A complete answer lists every line of the material where the string "iterates" occurs.

--- AVAILABLE DATA Enclosed Below ---

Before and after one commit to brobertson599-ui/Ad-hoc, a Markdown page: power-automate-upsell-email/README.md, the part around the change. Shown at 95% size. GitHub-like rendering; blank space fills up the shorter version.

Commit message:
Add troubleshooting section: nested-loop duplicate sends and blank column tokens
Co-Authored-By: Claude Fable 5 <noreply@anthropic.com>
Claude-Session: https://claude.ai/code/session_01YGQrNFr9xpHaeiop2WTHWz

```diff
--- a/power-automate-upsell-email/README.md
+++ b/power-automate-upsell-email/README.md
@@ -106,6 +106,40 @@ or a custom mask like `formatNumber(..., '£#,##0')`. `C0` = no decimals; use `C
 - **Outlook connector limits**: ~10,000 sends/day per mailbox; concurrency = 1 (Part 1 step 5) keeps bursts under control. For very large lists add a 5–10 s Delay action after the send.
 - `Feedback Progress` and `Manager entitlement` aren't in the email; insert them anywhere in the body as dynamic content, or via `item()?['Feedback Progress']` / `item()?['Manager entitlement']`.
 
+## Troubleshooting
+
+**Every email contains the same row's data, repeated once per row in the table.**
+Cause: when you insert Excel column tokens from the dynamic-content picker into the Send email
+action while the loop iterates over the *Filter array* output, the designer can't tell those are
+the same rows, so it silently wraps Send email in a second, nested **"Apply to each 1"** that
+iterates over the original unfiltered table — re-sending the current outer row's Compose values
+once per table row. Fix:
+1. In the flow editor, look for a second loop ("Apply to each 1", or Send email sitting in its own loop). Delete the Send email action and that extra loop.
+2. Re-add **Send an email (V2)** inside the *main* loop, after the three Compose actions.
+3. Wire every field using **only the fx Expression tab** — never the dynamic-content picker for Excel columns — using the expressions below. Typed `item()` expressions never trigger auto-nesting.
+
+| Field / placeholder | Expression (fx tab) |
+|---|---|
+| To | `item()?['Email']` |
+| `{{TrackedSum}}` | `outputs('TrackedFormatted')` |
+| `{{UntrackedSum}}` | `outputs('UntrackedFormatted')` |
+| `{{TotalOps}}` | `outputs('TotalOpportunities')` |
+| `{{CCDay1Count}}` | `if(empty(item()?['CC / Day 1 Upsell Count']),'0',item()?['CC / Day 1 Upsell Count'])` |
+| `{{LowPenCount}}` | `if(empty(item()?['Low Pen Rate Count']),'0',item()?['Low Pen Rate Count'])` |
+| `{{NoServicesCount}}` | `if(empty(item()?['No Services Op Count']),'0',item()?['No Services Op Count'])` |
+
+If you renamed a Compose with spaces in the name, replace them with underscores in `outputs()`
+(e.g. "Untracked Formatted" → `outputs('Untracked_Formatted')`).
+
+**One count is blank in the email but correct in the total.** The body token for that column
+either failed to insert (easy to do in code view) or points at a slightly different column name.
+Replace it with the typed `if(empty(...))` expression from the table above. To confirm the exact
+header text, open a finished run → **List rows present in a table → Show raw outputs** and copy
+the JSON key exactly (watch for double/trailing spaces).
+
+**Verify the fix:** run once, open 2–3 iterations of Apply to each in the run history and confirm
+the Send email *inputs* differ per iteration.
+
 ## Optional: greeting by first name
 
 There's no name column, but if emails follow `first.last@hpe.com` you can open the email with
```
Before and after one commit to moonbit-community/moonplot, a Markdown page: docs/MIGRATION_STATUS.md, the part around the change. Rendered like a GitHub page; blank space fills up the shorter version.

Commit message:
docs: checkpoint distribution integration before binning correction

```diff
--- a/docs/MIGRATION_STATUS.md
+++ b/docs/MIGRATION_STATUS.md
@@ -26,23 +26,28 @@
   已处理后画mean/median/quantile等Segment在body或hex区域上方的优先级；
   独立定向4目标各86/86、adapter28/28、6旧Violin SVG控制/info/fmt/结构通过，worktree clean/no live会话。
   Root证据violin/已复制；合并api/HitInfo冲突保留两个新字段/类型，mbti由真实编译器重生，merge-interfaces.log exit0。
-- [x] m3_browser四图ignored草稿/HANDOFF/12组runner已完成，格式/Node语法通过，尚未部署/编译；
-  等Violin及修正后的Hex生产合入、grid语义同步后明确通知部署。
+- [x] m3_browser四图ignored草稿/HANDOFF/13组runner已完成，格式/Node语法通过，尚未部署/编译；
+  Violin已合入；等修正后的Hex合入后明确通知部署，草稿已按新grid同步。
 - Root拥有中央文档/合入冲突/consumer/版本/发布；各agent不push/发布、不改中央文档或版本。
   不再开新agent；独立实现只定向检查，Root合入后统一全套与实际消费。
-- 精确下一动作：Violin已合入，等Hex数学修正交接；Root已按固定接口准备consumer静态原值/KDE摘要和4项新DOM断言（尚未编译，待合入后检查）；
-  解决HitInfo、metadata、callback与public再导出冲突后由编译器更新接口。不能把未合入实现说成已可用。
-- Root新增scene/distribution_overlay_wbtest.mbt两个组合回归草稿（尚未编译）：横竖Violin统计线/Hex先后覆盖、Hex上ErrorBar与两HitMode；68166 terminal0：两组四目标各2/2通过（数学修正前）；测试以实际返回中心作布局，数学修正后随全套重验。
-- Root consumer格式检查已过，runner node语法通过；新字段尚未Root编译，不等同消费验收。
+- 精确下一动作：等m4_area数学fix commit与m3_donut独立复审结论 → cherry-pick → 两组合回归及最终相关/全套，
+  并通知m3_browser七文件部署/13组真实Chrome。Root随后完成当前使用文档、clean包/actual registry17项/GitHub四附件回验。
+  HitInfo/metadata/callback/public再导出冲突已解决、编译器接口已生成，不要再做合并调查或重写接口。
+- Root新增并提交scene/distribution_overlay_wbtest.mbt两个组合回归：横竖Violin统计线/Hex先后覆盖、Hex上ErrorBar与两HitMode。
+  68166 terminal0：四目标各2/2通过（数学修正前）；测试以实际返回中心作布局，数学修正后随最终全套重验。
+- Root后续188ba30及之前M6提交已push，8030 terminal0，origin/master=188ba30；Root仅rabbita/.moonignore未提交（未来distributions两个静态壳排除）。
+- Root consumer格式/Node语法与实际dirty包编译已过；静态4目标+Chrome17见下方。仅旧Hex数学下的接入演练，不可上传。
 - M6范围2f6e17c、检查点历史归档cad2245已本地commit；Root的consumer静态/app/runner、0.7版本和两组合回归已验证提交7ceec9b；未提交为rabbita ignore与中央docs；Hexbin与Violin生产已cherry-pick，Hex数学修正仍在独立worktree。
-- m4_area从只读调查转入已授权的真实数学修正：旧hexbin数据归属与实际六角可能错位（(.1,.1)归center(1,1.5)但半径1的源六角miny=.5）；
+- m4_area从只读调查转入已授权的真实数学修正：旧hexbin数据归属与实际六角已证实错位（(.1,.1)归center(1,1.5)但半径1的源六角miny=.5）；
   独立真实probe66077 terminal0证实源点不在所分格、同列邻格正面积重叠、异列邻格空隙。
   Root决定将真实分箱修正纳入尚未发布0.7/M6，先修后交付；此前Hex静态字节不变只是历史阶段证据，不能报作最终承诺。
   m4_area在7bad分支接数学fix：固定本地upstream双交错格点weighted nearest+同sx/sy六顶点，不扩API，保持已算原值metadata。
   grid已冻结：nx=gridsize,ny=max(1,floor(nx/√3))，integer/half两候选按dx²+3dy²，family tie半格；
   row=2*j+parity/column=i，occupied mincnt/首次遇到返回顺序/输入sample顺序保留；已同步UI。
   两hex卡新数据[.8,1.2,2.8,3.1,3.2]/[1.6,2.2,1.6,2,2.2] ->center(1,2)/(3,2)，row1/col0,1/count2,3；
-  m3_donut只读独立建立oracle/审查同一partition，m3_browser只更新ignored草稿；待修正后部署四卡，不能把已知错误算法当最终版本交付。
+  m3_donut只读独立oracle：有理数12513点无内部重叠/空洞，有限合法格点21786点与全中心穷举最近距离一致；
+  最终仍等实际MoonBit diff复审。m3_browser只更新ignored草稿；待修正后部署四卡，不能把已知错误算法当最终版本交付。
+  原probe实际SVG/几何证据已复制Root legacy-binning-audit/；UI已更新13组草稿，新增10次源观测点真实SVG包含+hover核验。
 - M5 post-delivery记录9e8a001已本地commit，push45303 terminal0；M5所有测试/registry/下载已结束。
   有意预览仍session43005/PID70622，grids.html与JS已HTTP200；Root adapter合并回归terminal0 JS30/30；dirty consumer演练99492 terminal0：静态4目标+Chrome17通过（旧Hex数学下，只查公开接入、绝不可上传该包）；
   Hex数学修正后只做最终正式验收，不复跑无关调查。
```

--- End of Enclosed AVAILABLE DATA ---

## RESPONSE TO THE EXERCISE
+action while the loop iterates over the *Filter array* output, the designer can't tell those are
+iterates over the original unfiltered table — re-sending the current outer row's Compose values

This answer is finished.